As always with North Korea sanctions, enforcement is the rub. We can expect North Korean exporters to continue sewing “made in China” labels on their wares and sneaking them into foreign markets — including the United States — to defraud customs officials to get lower tariff rates, and to defraud consumers who would boycott North Korean products and the stores that sell them. In case you’re wondering, yes, we have a law against country-of-origin fraud, and yes, President Obama did sign an executive order prohibiting imports of goods made with North Korean goods, services, or technology (so that’s two felonies, in case you’re keeping count).
It’s entirely possible, of course, that retailers may be selling North Korean-made textiles without knowing it. This recent New York Times story, for example, claims that North Korean sweatshops sew “made in China” labels on their products.

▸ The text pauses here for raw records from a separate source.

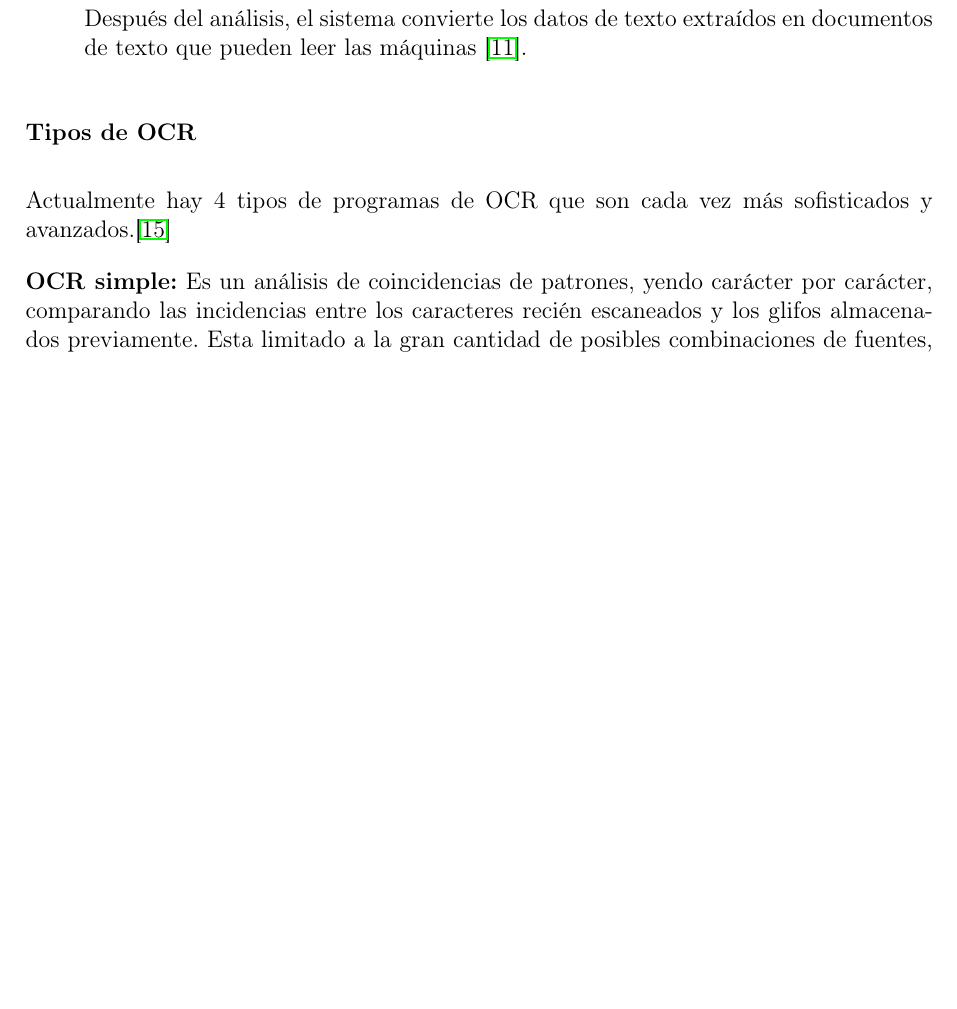
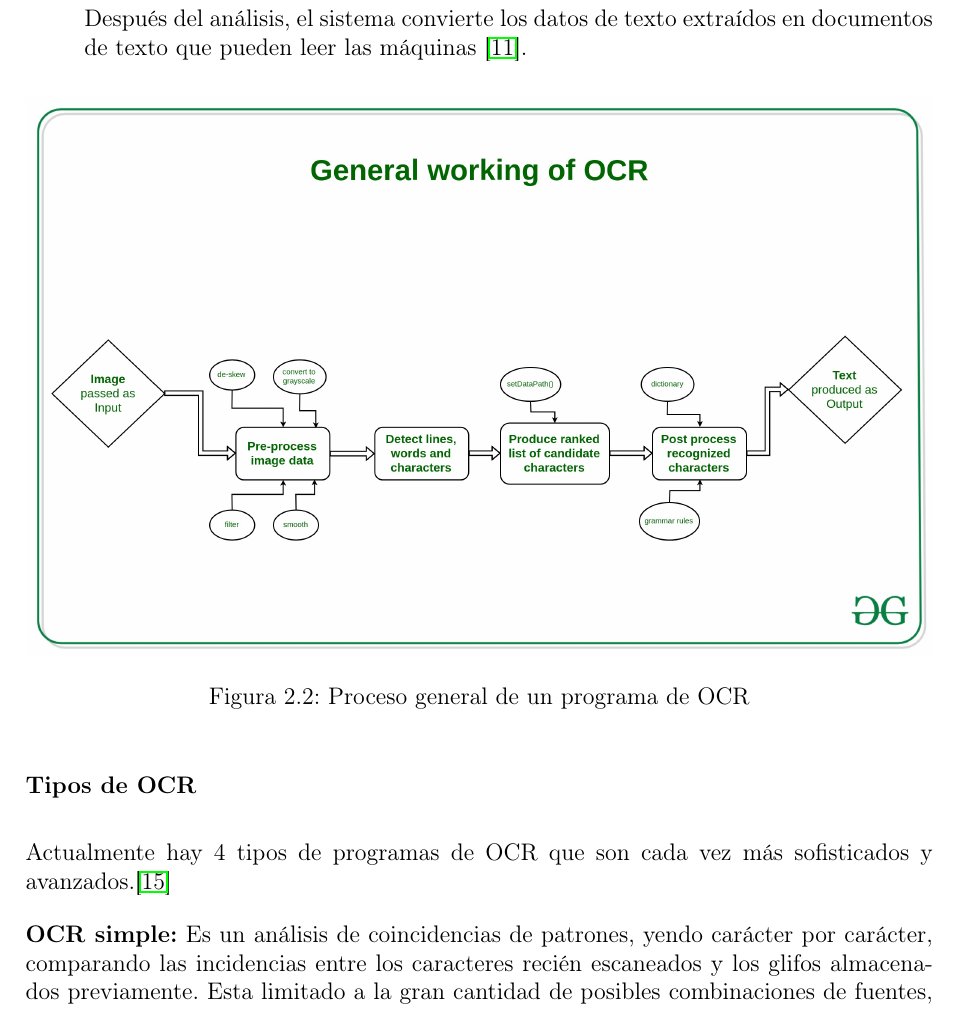
Before and after one commit to JCA9/LatexTT, a LaTeX thesis (main.tex, which reads cap2_marco_teorico.tex): part of page 14 of 58 before the commit and part of page 14 of 59 after it, cut so that both start at the same text, the shorter picture padded with empty space. Compiled offline with pdfLaTeX.

Commit message:
me falto este

```diff
--- a/cap2_marco_teorico.tex
+++ b/cap2_marco_teorico.tex
@@ -67,12 +67,12 @@ utiliza estas características para encontrar la mejor coincidencia o el vecino
 Después del análisis, el sistema convierte los datos de texto extraídos en documentos de texto que pueden leer las máquinas \cite{AWS}.
 \end{itemize}
 
-% \begin{figure}[H]
-%     \centering
-%     \includegraphics[width=1\linewidth]{ProcessOCR.jpg}
-%     \caption{Proceso general de un programa de OCR}
-%     \label{fig:placeholder}
-% \end{figure}
+\begin{figure}[H]
+    \centering
+    \includegraphics[width=1\linewidth]{images/ProcessOCR.jpg}
+    \caption{Proceso general de un programa de OCR}
+    \label{fig:placeholder}
+\end{figure}
 
 \subsubsection{Tipos de OCR}
 Actualmente hay 4 tipos de programas de OCR que son cada vez más sofisticados y avanzados.\cite{IBM OCR}
```
Also changed, not shown: cap2_marco_teorico.tex (12 more changed lines).
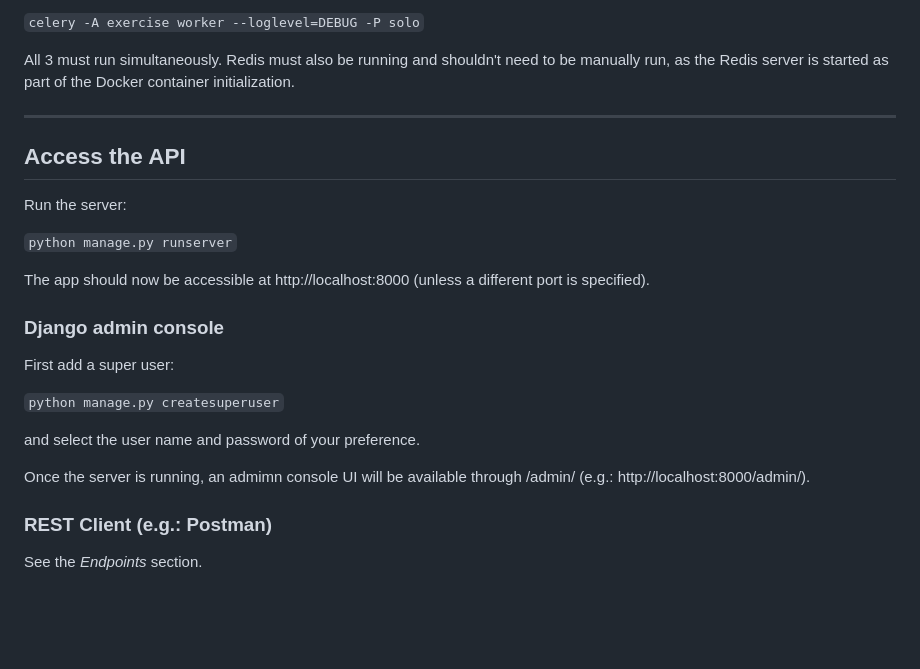
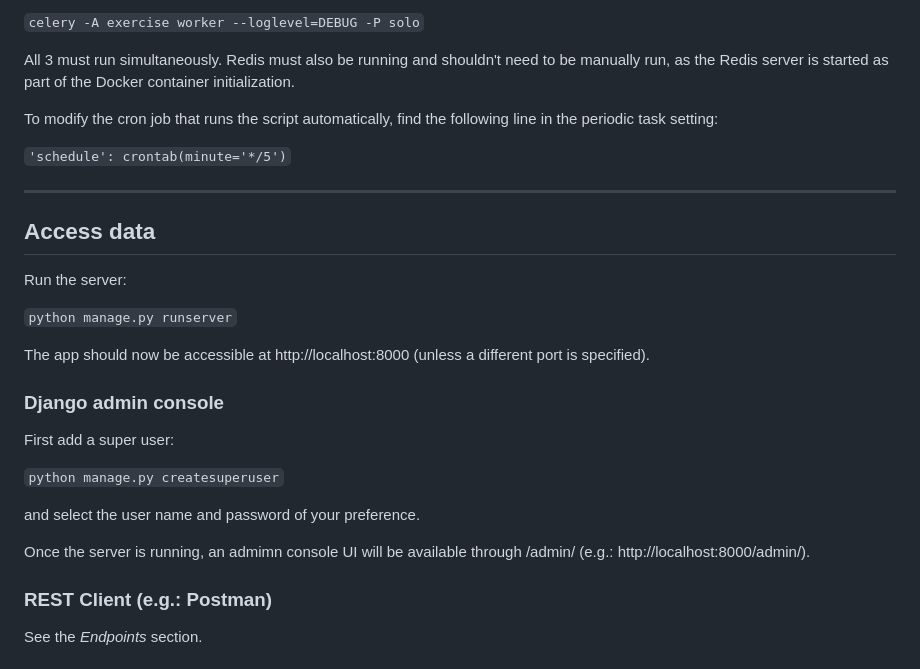
Before and after one commit to patr1c1a/gamestats, a Markdown page: readme.md, the part around one of its changes. Drawn GitHub-style; blank space fills up the shorter version.

```diff
--- a/readme.md
+++ b/readme.md
@@ -97,10 +141,15 @@ To run the previous script automatically using Celery and Redis:
 All 3 must run simultaneously. Redis must also be running and shouldn't need to be manually run, as the Redis server
 is started as part of the Docker container initialization.
 
+To modify the cron job that runs the script automatically, find the following line in the periodic task setting:
 
---------------
-Access the API
---------------
+`'schedule': crontab(minute='*/5')`
+
+
+
+-----------
+Access data
+-----------
 
 Run the server:
 
@@ -118,7 +167,6 @@ First add a super user:
 and select the user name and password of your preference.
 
 Once the server is running, an admimn console UI will be available through /admin/ (e.g.: http://localhost:8000/admin/).
-
 
 
 ### REST Client (e.g.: Postman)
```
Also changed, not shown: other parts of readme.md (+46 -2 lines).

That’s consistent with other reports I’ve bookmarked over the years that Chinese exporters are conspiring to commit country-of-origin fraud. Way back in 2004, in the earliest days of this venerable blog, the Korea Times reported that JC Penney was importing and selling North Korean-made textiles in its stores. At the time, I wrote to JC Penney to inquire about the story. JC Penney wrote back promptly and strongly denied having ever imported or sold North Korean-made goods in its stores.
In other cases, manufacturers knowingly use North Korean labor while hoping we won’t find out about it. RipCurl Sportswear and Woolen Mills clothing both became objects of controversy recently for using North Korean labor. And of course, textiles were among the main products manufactured in the Kaesong Industrial Complex. Textile export sanctions would be yet another blow to Moon Jae-In’s plans to revive Kaesong.
As with other facets of the North Korea problem, there isn’t just one answer to this problem. Part of the answer lies in better due diligence by merchants about their supply chains. Next, suspend your sense of historical irony and learn a lesson from the American cotton industry, which has waged an effective anti-slavery campaign against cheap imports made with Uzbek cotton. The cotton industry collected evidence that this cotton is often harvested with forced labor, and then joined forces with human rights NGOs to mount an effective public and political pressure campaign. It also made good use of this regulation to petition Customs and Border Protection to exclude the imports from U.S. commerce.
Finally, when NGOs, industry groups, and investigators discover evidence of fraudulent or illegal North Korean exports within U.S. jurisdiction — either because the transactions were cleared through U.S. banks, because a U.S. person was involved in a transaction facilitating the exports, or because the wares entered U.S. commerce — the U.S. government has several tools it can use to prosecute offenders, and to freeze or forfeit their assets. These include the prohibition against country-of-origin customs fraud, Executive Order 13570 , the new discretionary textile export sanctions authority in section 104(b)(1)(E) of the NKSPEA (as amended here), and the new sanctions against users of North Korean forced labor, which blacklist not only the manufacturers that use North Korean labor, but also the governments that tolerate it.